■ **Assignment**: Please copy out all lines of the entries that contain the word "ipynb".

■ **Exercise materials**:
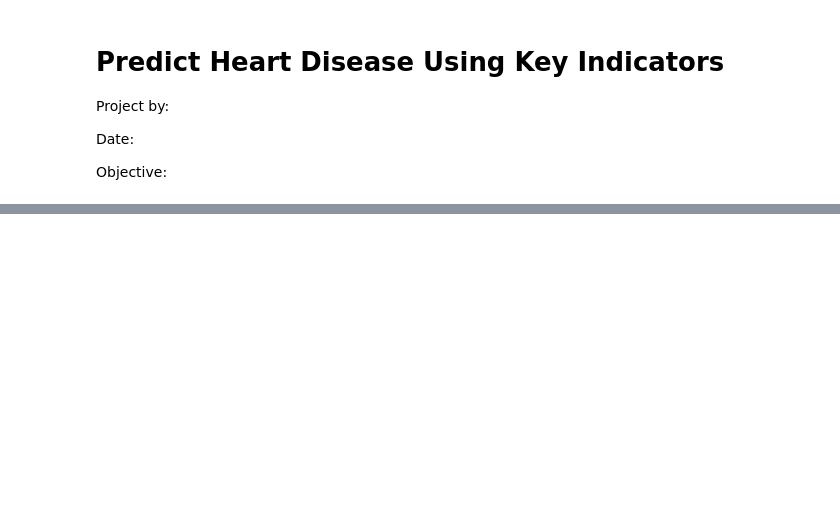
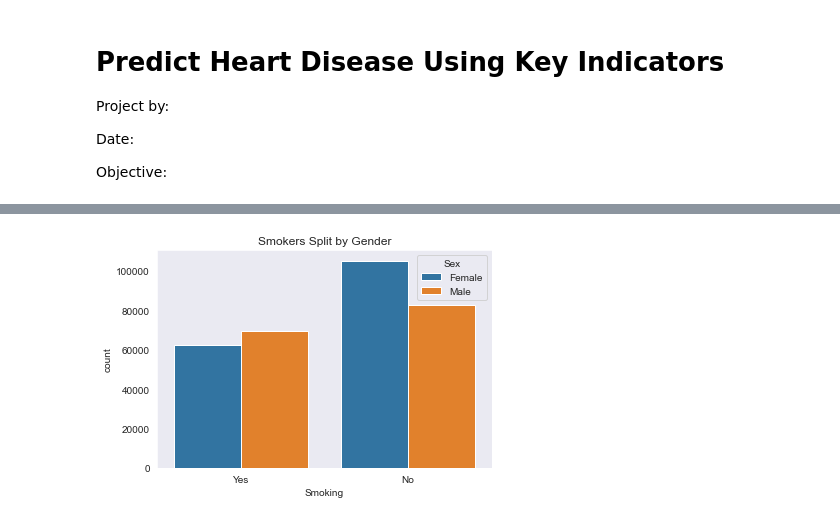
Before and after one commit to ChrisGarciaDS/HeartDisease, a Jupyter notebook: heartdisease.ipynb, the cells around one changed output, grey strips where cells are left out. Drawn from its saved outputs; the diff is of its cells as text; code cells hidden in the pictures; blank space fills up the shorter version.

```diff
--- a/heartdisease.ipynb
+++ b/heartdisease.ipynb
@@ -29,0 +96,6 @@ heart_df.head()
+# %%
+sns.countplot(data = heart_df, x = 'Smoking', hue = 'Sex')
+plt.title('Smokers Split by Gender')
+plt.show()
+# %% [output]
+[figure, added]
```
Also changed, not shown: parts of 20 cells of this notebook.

■ **Result of the task**:
Before and after one commit to ChrisGarciaDS/HeartDisease, a Jupyter notebook: heartdisease.ipynb, the cells around one changed output, grey strips where cells are left out. Drawn from its saved outputs; the diff is of its cells as text; code cells hidden in the pictures; blank space fills up the shorter version.
--- a/heartdisease.ipynb
+++ b/heartdisease.ipynb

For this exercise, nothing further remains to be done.